“I have not been able to smile because my life had been destroyed.
“Now I am able to smile again. Now I am free.”
Victoria Marks, her solicitor from charity the Anti Trafficking and Labour Exploitation Unit, said: “This is a very useful judgment for victims of modern day slavery.
“We hope that it will give other victims the courage to come forward and seek redress.”
The tribunal ordered Mr and Mrs Chandhok to pay their former employee £183,773 to make up the shortfall in what she should have received under the national minimum wage.
It ruled she was a victim of unlawful harassment and indirect religious discrimination.
Mrs Chandhok, who hired the employee, was born in India to Afghan Hindu parents and has been a British citizen since 2005.
Her husband was described as a Hindu born in Afghanistan whose parents sought refuge in Britain during the Afghanistan war in 1985 and has lived in Britain since 1999. He remains a German citizen.

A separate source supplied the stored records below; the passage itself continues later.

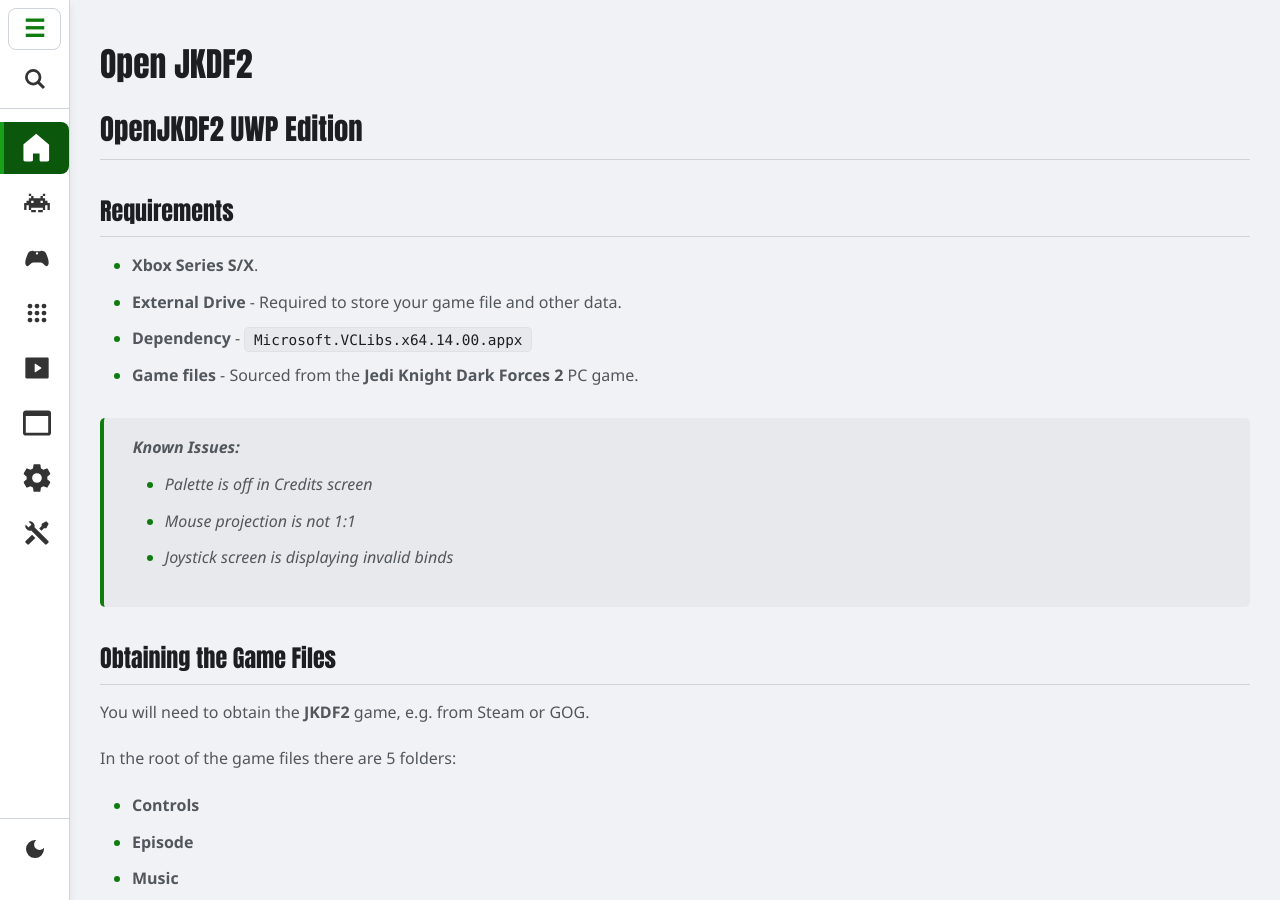
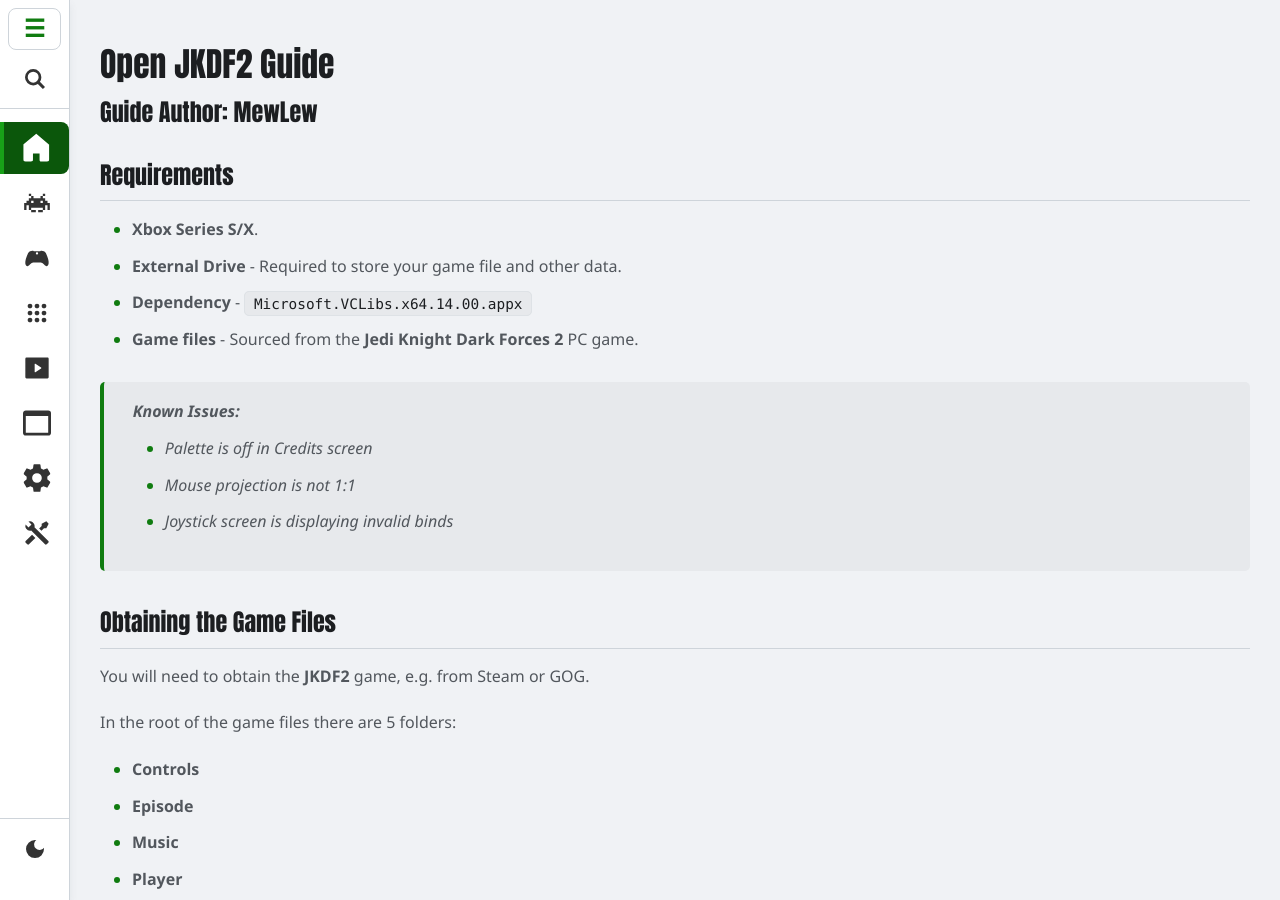
Before and after one commit to EmulationRevival/emulationrevival.github.io, a Jekyll site: the page built from guides/ports/jkdf2.md, in a window 1280 px wide and 900 px high. Built offline with Jekyll 4.4.1, drawn with Linux system fonts in a browser that asks for light colours.

Commit message:
Update jkdf2.md

```diff
--- a/guides/ports/jkdf2.md
+++ b/guides/ports/jkdf2.md
@@ -1,11 +1,10 @@
 ---
 layout: template
-title: "Open JKDF2"
+title: "Open JKDF2 Guide"
 permalink: /guides/ports/jkdf2-guide/
 description: "A guide for setting up Open JKDF2 on dev mode."
+author: "MewLew"
 ---
-
-## OpenJKDF2 UWP Edition
 
 ### Requirements
 - **Xbox Series S/X**.
```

Miss Tirkey, from from Bihar, the poorest of the Indian states, arrived in Britain in May 2008 and cared for the couple’s twins, a boy and a girl, and performed other domestic duties such as cooking and cleaning.
The Chandhok’s “concocted” a story about her working for them over an earlier period in order to circumvent immigration rules, the tribunal said.
After hearing evidence about Miss Tirkey’s accommodation the tribunal found that she slept on the floor of several rooms within the house and on occasion had to sleep without a mattress.
The panel also accepted her evidence that she worked 18 hours a day, seven days a week, and outside those hours she was “on call” to do the family’s bidding.
The Chandhoks had claimed Miss Tirkey’s hours were five and a half or six hours a day only with either one or two days off per week.
Mrs Chandhok would call Miss Tirkey “girl”, despite being younger than her, which the tribunal accepted was “demeaning”.
Miss Tirkey left their employment in 2013 by resigning “in circumstances which amounted to a dismissal”, the ruling said.
The tribunal said the Chandhoks “wanted a servant in the Indian style”.
“They wanted someone who would be not merely of service but servile, who would not be aware of United Kingdom employment rights and whom they could treat in the United Kingdom as [Mrs Chandhok’s] father treated his servants in India,” the ruling concluded.
It found the employers had also breached the European Union working time directive over her rest hours and annual leave.
In addition to the compensation awarded by the tribunal a further hearing to determine remedies for the discrimination and other matters will be held later this year.
News monitored by AMRESH & AJEET